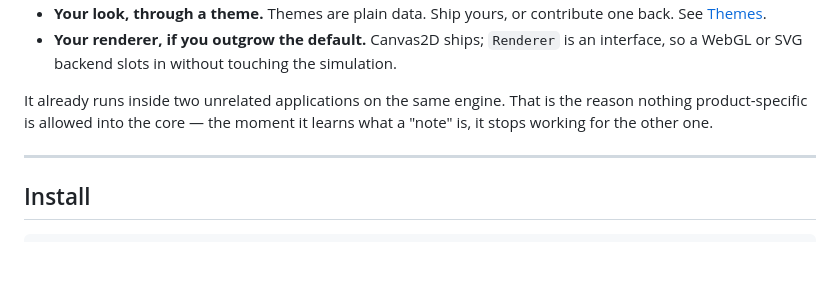
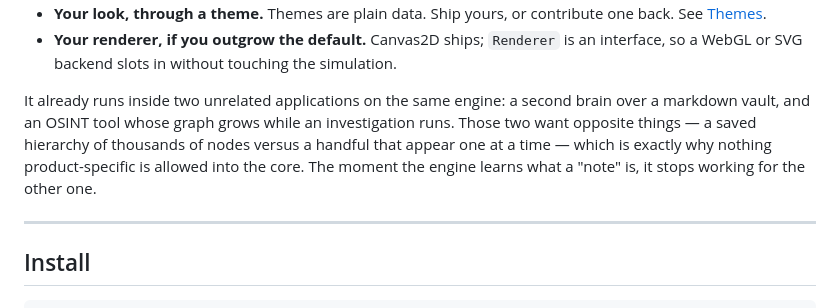
Before and after one commit to 3moorydxb/forcefield, a Markdown page: README.md, the part around the change. Drawn GitHub-style; blank space fills up the shorter version.

Commit message:
README: describe the two consumers without naming them yet
Naming E.D.I.T.H. points readers at a repo that is not public yet, which is a
dead reference. The architectural point stands without the names: the two
consumers want opposite things from a graph, and that is why the core stays
product-agnostic. Name them once they exist publicly.

Co-Authored-By: Claude Opus 5 (1M context) <noreply@anthropic.com>

```diff
--- a/README.md
+++ b/README.md
@@ -39,9 +39,11 @@ supplies the physics and the interaction.
 - **Your renderer, if you outgrow the default.** Canvas2D ships; `Renderer` is an interface, so a
   WebGL or SVG backend slots in without touching the simulation.
 
-It already runs inside two unrelated applications on the same engine. That is the reason nothing
-product-specific is allowed into the core — the moment it learns what a "note" is, it stops working
-for the other one.
+It already runs inside two unrelated applications on the same engine: a second brain over a
+markdown vault, and an OSINT tool whose graph grows while an investigation runs. Those two want
+opposite things — a saved hierarchy of thousands of nodes versus a handful that appear one at a
+time — which is exactly why nothing product-specific is allowed into the core. The moment the
+engine learns what a "note" is, it stops working for the other one.
 
 ---
 
```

******

Instructions for the task — Copy out each line of the records where the word "product" appears.

Exercise output —
product-agnostic. Name them once they exist publicly.
-product-specific is allowed into the core — the moment it learns what a "note" is, it stops working
+time — which is exactly why nothing product-specific is allowed into the core. The moment the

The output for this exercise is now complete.